Parents need to know that Martin Luther King Jr.: One Man and His Dream is a bio documentary about the civil rights leader's launch of a movement to end racial discrimination and segregation in America. The film's 2018 release date marked 50 years since King's death. Violent images include photos of King's body after his assassination, lynchings, police officers attacking protesters with dogs and fire hoses, a church bomb killing kids, and Ku Klux Klan burning crosses at rallies. Language includes the "N" word racial slur and swear words "bulls--t," "hell," and "damn it." The documentary's main message is how one person can make a positive difference in the lives of so many others. To stay in the loop on more movies like this, you can sign up for weekly Family Movie Night emails.
Is It Any Good?

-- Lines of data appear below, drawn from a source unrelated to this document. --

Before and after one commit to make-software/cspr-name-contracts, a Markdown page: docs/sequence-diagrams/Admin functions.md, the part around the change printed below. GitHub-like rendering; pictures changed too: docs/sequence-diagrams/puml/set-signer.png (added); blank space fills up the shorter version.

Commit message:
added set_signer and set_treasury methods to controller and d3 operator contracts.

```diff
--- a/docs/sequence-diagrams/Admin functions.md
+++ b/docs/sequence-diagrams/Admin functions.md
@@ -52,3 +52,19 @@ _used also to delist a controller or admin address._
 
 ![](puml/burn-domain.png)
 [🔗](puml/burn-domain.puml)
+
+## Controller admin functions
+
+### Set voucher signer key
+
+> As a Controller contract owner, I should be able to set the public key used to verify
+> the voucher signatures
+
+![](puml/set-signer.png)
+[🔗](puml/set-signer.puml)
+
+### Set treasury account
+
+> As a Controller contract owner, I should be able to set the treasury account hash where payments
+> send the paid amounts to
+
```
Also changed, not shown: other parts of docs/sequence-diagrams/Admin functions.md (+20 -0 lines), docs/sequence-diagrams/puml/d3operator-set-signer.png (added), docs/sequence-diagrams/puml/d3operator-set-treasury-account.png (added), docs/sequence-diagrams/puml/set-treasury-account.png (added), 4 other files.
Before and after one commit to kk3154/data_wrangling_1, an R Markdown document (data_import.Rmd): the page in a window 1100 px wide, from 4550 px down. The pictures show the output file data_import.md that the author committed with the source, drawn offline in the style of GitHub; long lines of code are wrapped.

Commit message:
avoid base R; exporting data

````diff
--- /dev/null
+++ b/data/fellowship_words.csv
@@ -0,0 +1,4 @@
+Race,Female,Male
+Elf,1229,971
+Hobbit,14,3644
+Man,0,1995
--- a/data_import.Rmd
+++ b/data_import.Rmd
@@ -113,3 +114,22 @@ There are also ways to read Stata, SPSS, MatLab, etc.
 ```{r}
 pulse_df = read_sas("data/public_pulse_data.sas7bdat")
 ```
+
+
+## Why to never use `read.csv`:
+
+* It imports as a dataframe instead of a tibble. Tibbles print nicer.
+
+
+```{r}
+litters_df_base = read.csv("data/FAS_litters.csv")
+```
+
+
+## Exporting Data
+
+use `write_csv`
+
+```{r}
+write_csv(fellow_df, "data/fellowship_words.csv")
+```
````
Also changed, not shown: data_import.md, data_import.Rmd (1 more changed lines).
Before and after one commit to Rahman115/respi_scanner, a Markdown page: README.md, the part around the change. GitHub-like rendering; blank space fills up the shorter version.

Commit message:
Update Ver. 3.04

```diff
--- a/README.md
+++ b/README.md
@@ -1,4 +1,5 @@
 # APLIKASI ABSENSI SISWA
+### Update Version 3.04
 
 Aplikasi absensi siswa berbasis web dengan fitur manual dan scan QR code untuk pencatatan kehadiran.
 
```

McDonald's film is assuredly one of the most definitive, well-reported documentaries about King's role to rid racial segregation in the United States. According to McDonald in Martin Luther King Jr.: One Man and His Dream, the civil rights leader "dreamed of black and white children playing together. People of all races around the same table." And says supermodel Naomi Campbell about King, "He was fearless. Someone who put himself on the frontline to sacrifice and speak up for the people that couldn't and didn't have a voice." King's influential words still resonate today and may inspire kids and teens to take part in civil rights activism.
Did we miss something on diversity?
Research shows a connection between kids' healthy self-esteem and positive portrayals in media. That's why we've added a new "Diverse Representations" section to our reviews that will be rolling out on an ongoing basis. You can help us help kids by suggesting a diversity update.